→ THE TASK: Filter these entries so that only lines with the word "frontend" remain.
======== SOURCE RECORDS ========
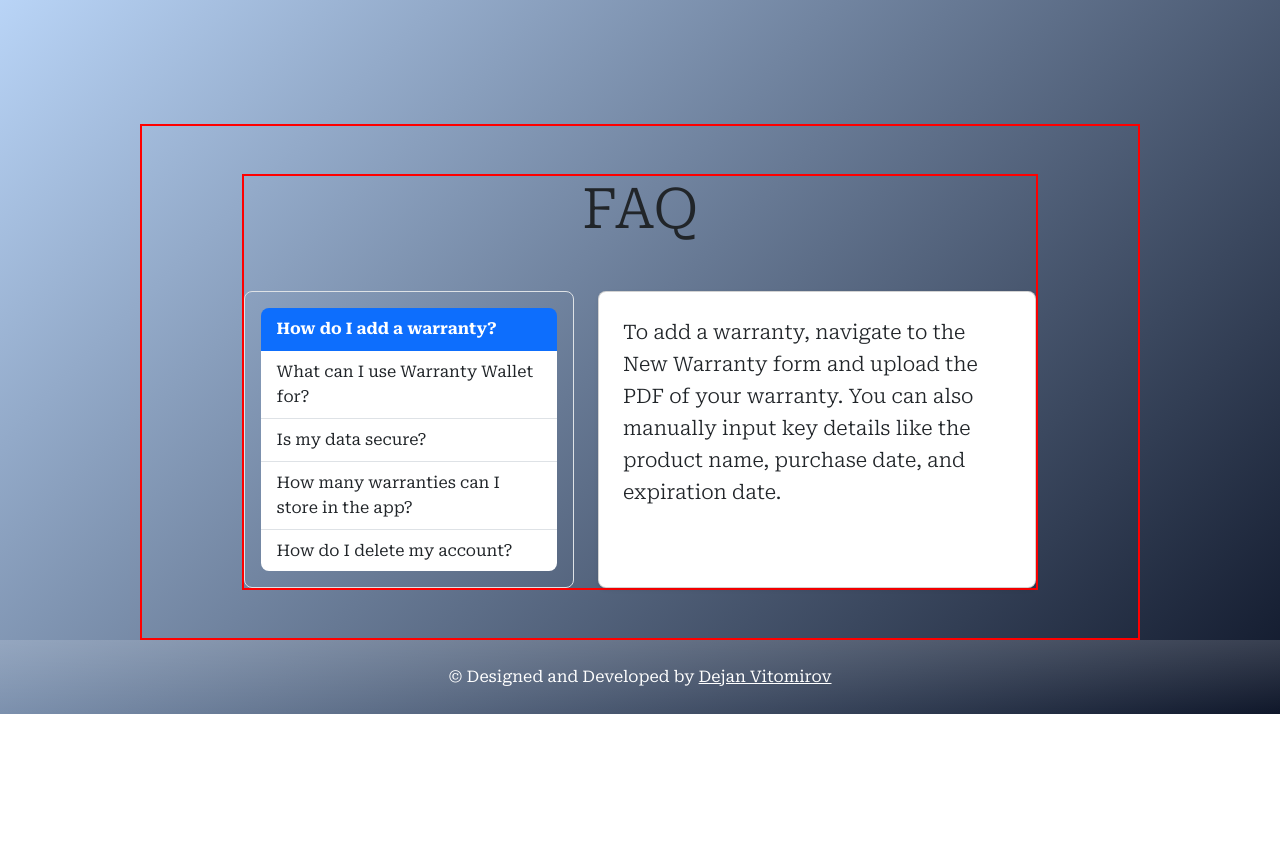
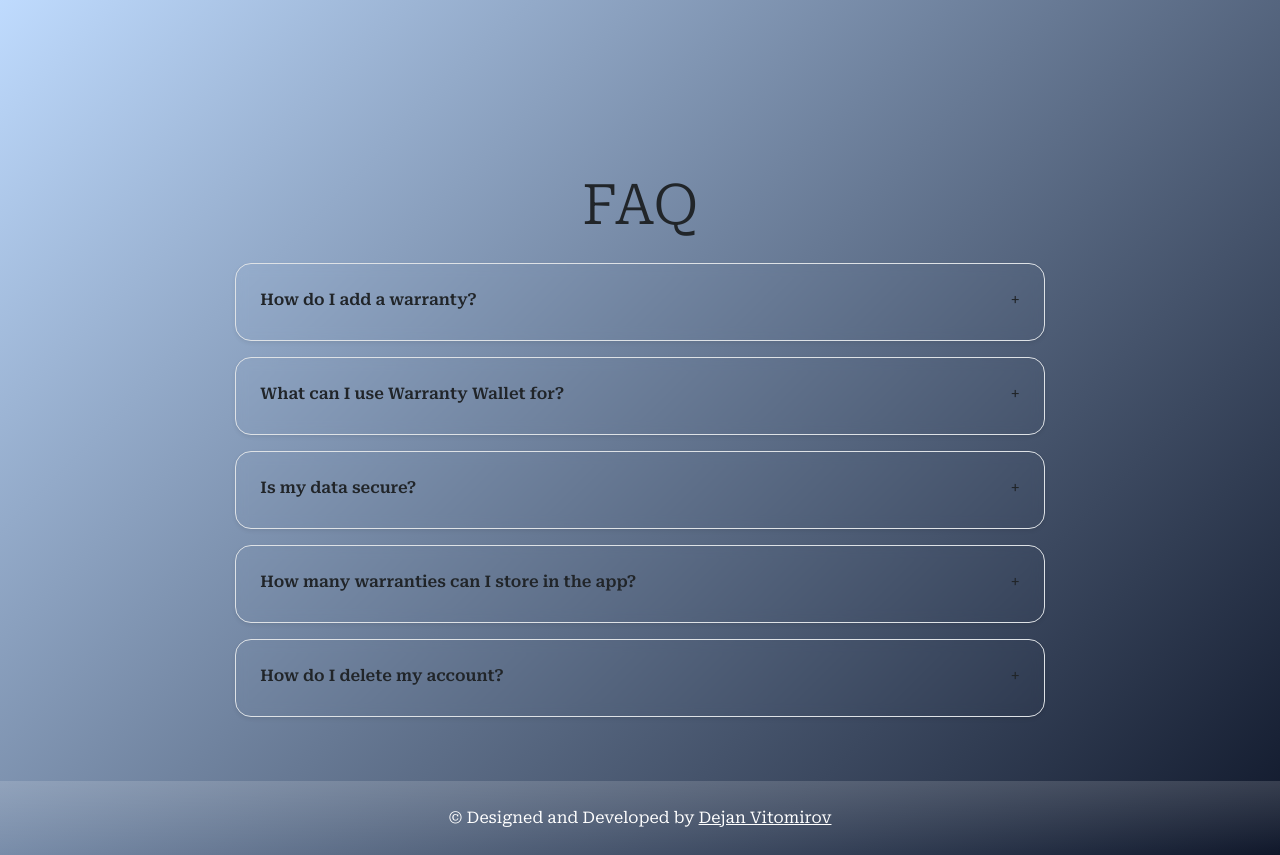
Before and after one commit to Vitomirov/warranty-wallet, a React (Vite) app in the folder src/frontend/: page / in a window 1280 px wide. Shown: the part 2140-2995 px from the top of the page. Before the commit the page ends 2854 px from the top, so only its background shows below. Built offline with nearby package versions, Linux system fonts and the light colour scheme; a web font is replaced by a local one.

Commit message:
FAQ section improvement

```diff
--- a/src/frontend/animations/Animations.js
+++ b/src/frontend/animations/Animations.js
@@ -103,3 +103,27 @@ export const popUpAndFadeIn = {
     },
   },
 };
+
+// Modal animation: fade-in + scale + subtle rotate for modern feel
+export const modalPop = {
+  hidden: { opacity: 0, scale: 0.8, rotate: -3, y: 40 },
+  visible: {
+    opacity: 1,
+    scale: 1,
+    rotate: 0,
+    y: 0,
+    transition: {
+      type: "spring",
+      stiffness: 100,
+      damping: 15,
+      mass: 0.8,
+    },
+  },
+  exit: {
+    opacity: 0,
+    scale: 0.9,
+    rotate: 2,
+    y: 20,
+    transition: { duration: 0.4, ease: "easeInOut" },
+  },
+};
--- a/src/frontend/pages/FAQ.jsx
+++ b/src/frontend/pages/FAQ.jsx
@@ -1,7 +1,9 @@
 import React, { useState } from "react";
+import { motion } from "framer-motion";
+import { itemVariants } from "../animations/Animations"; // smooth fade/slide animations
 
 const FAQ = () => {
-  const [activeQuestion, setActiveQuestion] = useState(0);
+  const [activeQuestion, setActiveQuestion] = useState(null);
 
   const faqs = [
     {
@@ -31,38 +33,60 @@ const FAQ = () => {
     },
   ];
 
+  const toggleQuestion = (index) => {
+    setActiveQuestion(activeQuestion === index ? null : index);
+  };
+
   return (
-    <section
-      id="faq"
-      className="min-vh-75 d-flex justify-content-center py-5 help"
-    >
-      <div className="content-layout w-100 help">
-        <h2 className="display-4 text-center mb-5">FAQ</h2>
+    <section id="faq" className="py-5">
+      <div className="container">
+        <h2 className="display-4 text-center mb-4">FAQ</h2>
 
-        <div className="row justify-content-center g-0">
-          {/* Left Column: Questions List */}
-          <div className="col-md-5">
-            <div className="list-group list-group-flush border rounded-3 p-3 h-100">
-              {faqs.map((faq, index) => (
+        <div className="row justify-content-center">
+          <div className="col-lg-10">
+            {faqs.map((faq, index) => (
+              <motion.div
+                key={index}
+                className="mb-3 rounded-4 border shadow-sm"
+                style={{
+                  backgroundColor: "transparent",
+                  backdropFilter: "blur(6px)", // modern frosted glass
+                  cursor: "pointer",
+                }}
+                variants={itemVariants}
+                initial="hidden"
+                whileInView="visible"
+                viewport={{ once: true, amount: 0.2 }}
+              >
                 <button
-                  key={index}
-                  type="button"
-                  className={`list-group-item list-group-item-action ${
-                    activeQuestion === index ? "active fw-bold" : ""
-                  }`}
-                  onClick={() => setActiveQuestion(index)}
+                  className="faq-btn btn text-start w-100 p-4 d-flex justify-content-between align-items-center"
+                  onClick={() => toggleQuestion(index)}
+                  aria-expanded={activeQuestion === index}
+                  aria-controls={`faq-answer-${index}`}
                 >
-                  {faq.question}
+                  <span className="fw-semibold">{faq.question}</span>
+                  <span className="ms-2">
+                    {activeQuestion === index ? "−" : "+"}
+                  </span>
                 </button>
-              ))}
-            </div>
-          </div>
 
-          {/* Right Column: Answer Panel */}
-          <div className="col-md-7 ps-md-4 mt-3 mt-md-0">
-            <div className="card shadow-sm rounded-3 p-4 h-100">
-              <p className="lead">{faqs[activeQuestion].answer}</p>
-            </div>
+                {/* Animated answer */}
+                <motion.div
+                  id={`faq-answer-${index}`}
+                  className="px-4 pb-1"
+                  initial={{ opacity: 0, height: 0 }}
+                  animate={
+                    activeQuestion === index
+                      ? { opacity: 1, height: "auto" }
+                      : { opacity: 0, height: 0 }
+                  }
+                  transition={{ duration: 0.5, ease: [0.25, 1, 0.5, 1] }}
+                  style={{ overflow: "hidden" }}
+                >
+                  <p className="text-muted">{faq.answer}</p>
+                </motion.div>
+              </motion.div>
+            ))}
           </div>
         </div>
       </div>
--- a/src/frontend/styles/pages/_pages.scss
+++ b/src/frontend/styles/pages/_pages.scss
@@ -117,3 +117,36 @@
     background-position: right;
     background-repeat: no-repeat;
 }
+
+
+//FAQ
+
+.faq-btn {
+  outline: none !important;        // remove outline
+  box-shadow: none !important;     // remove shadow
+  border: none;                     // remove default border
+  -webkit-tap-highlight-color: transparent; // remove mobile tap highlight
+  transition: box-shadow 0.3s ease, transform 0.2s ease;
+
+  &:focus,
+  &:focus-visible,
+  &:active {
+    outline: none !important;
+    box-shadow: none !important;
+    border: none;
+  }
+
+  &:active {
+    transform: scale(0.98); // subtle press effect
+  }
+
+  &:hover {
+    transform: scale(1.02); // optional hover scale
+  }
+}
+
+/* Optional: add soft keyboard focus halo for accessibility */
+.faq-btn:focus-visible {
+  box-shadow: 0 0 0 3px rgba(0, 123, 255, 0.3);
+  border-radius: 0.5rem;
+}
```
========
→ RESPONSE TO THIS EXERCISE:
Before and after one commit to Vitomirov/warranty-wallet, a React (Vite) app in the folder src/frontend/: page / in a window 1280 px wide. Shown: the part 2140-2995 px from the top of the page. Before the commit the page ends 2854 px from the top, so only its background shows below. Built offline with nearby package versions, Linux system fonts and the light colour scheme; a web font is replaced by a local one.
--- a/src/frontend/animations/Animations.js
+++ b/src/frontend/animations/Animations.js
--- a/src/frontend/pages/FAQ.jsx
+++ b/src/frontend/pages/FAQ.jsx
--- a/src/frontend/styles/pages/_pages.scss
+++ b/src/frontend/styles/pages/_pages.scss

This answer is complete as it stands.